Yarborough v. Alvarado 541 U.S. 652, 124 S. Ct. 2140, 158 L. Ed.2d 938 (2004)
Alvaredo was 17 years old when
the police suspected Alvarado and another teen, Soto, of stealing a truck
and killing a guy. They called his parents, who brought him to the police
station. They separated him from his parents and questioned him for 2
hours. He confessed.
At no time did the police
tell Alvarado he had the right to remain silent, as required by Miranda
v. Arizona (384 U.S. 486 (1966))
(aka a Miranda Warning).
The police do not like to
give warnings because it decreases the chance that the suspect will
most people waive their rights anyway.
Most of the questioning was
directed at getting Alvarado to implicate Soto, not to get Alvarado to
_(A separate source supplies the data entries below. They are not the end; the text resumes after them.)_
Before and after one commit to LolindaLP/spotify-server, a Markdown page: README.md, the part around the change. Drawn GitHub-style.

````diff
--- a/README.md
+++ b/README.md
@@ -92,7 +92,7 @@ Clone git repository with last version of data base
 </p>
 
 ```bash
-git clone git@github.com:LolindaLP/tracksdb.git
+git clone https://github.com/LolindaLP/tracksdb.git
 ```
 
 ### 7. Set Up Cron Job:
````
After the confession, Alvarado
was arrested on suspicion of robbery, and his statements to the police
were used against him at trial.
The Trial Court convicted
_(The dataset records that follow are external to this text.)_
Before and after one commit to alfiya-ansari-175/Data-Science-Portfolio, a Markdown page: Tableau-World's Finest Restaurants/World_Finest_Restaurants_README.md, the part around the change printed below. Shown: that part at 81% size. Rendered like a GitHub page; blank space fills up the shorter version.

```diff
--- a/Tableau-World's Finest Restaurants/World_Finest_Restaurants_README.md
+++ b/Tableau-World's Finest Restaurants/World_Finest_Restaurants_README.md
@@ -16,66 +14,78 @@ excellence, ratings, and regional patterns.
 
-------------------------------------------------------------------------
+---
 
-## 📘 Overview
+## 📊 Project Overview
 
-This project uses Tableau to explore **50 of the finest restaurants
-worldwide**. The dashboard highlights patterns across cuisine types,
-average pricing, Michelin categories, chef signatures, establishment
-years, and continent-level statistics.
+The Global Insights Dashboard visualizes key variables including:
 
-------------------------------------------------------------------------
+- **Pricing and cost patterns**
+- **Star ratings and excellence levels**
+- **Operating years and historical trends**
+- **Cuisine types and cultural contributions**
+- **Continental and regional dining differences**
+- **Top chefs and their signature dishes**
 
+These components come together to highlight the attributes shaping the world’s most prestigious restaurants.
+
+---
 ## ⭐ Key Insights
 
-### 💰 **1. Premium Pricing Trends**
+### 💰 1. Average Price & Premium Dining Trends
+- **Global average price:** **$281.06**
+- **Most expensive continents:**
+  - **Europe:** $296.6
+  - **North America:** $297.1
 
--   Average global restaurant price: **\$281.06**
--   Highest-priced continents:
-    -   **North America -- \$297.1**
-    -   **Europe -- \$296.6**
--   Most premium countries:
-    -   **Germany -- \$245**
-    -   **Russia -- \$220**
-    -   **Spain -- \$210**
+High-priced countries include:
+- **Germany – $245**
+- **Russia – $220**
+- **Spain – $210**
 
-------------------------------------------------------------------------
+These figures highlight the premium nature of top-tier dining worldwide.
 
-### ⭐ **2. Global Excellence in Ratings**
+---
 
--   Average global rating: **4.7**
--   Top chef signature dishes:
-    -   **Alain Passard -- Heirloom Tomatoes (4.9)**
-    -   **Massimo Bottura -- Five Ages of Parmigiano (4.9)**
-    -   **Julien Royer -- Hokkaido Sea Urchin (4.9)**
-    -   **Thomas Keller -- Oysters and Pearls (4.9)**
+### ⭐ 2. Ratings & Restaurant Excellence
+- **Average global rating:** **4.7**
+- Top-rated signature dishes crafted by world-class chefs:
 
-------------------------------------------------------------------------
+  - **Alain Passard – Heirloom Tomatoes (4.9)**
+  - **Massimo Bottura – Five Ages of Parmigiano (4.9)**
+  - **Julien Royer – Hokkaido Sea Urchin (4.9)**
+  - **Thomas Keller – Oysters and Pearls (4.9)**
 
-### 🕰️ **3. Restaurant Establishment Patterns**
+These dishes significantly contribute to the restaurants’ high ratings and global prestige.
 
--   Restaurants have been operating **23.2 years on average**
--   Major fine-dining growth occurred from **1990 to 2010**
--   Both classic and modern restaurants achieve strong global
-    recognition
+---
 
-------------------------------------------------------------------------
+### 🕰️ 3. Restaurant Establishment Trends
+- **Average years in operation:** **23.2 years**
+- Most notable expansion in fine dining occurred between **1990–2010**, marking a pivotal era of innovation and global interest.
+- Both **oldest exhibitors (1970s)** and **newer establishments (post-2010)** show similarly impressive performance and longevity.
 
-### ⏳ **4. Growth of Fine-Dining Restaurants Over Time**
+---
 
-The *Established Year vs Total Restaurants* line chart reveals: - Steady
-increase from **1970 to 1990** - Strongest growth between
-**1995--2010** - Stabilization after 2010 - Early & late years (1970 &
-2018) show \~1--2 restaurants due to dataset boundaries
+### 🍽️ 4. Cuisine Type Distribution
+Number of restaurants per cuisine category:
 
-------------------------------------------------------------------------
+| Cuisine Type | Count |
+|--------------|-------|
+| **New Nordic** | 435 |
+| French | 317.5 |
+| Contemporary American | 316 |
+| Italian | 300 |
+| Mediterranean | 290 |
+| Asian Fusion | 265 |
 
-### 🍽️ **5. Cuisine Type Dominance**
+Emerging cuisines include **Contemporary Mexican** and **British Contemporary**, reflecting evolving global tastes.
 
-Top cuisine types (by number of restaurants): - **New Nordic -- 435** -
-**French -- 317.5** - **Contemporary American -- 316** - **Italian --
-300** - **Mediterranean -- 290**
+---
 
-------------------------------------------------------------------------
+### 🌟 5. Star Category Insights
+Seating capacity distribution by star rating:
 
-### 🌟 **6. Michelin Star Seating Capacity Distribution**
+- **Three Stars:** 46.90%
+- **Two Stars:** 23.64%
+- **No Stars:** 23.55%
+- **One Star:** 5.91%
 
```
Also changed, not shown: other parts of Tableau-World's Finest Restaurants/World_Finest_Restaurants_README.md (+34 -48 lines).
Alvarado of robbery. He appealed.
Alvarado argued that the
confession should be inadmissible because had not been warned.
The prosecution argued that
Alvarado came to the police station of his own volition, and was not
"in custody" at the time he made his statements. He was always
free to leave. It was just a friendly chat.
The Appellate Court upheld the
conviction. Alvarado filed a writ of habeus corpus in Federal court.
The Federal Trial Court upheld
the conviction. Alvarado appealed.
The Federal Appellate Court
overturned the conviction. The prosecutor appealed.
The Federal Appellate Court
found that since Alvarado was young and inexperienced, he was less likely
to understand that he was not in custody and was not compelled to answer.
The US Supreme Court reversed
and upheld the conviction.
The US Supreme Court found
that there is an objective standard; would a reasonable person feel they
were in custody. Alvarado was arguing a subjective standard; would
Alvarado have felt he was in custody.
The Court noted that the
whole purpose of the Miranda
decision was to provide the police with a clear rule so they do not need
"to make guesses as to the circumstances at issue before deciding
how they may interrogate a suspect."
The Court looked objectively
at the facts of the case and found that a reasonable person in Alvarado's
situation would have understood that they were not in custody.
The Court used a Totality
of the Circumstances test.
The Court noted that there
was a decent argument that Alvarado was in custody, but it was reasonable
for the Trial Court to have concluded that he wasn't, and the Supreme
Court should defer to the Trial Court's conclusion unless it was
unreasonable (that's the standard for a habeus corpus appeal).
In a dissent it was argued
that common sense would say that it was unreasonable to assume that
someone in Alvarado's position would feel that they could just stand up
and walk out of interrogation room and go home.
In addition, the dissent
felt that an objective standard might not be the right standard, because
Alvarado was not a middle-aged person well versed in police tactics, he
was just a kid.
Btw, a Terry stop is not an arrest, and the suspect is not considered to be in custody, so there is no
requirement for Miranda Warning.